> [What is expected]:
Check each line of the data, and copy those where "justify" appears.

Extracted data entries:
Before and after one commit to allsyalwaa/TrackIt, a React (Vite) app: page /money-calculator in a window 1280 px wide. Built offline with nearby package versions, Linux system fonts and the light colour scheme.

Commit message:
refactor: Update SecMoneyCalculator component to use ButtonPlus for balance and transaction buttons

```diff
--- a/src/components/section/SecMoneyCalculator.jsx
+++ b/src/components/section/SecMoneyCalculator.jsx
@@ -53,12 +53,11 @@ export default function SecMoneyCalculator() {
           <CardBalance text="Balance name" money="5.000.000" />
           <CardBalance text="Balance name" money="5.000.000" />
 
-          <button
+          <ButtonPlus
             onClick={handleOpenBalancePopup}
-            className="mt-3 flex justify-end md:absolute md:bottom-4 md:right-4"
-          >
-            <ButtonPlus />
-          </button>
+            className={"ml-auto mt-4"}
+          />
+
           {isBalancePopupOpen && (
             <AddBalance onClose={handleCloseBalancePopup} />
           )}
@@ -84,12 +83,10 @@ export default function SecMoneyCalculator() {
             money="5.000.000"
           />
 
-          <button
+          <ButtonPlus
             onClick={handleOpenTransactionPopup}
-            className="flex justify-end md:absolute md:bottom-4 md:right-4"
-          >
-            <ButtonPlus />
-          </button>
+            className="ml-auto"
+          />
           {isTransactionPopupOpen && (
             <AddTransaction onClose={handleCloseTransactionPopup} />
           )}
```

> [Solution to this exercise]:
-            className="mt-3 flex justify-end md:absolute md:bottom-4 md:right-4"
-            className="flex justify-end md:absolute md:bottom-4 md:right-4"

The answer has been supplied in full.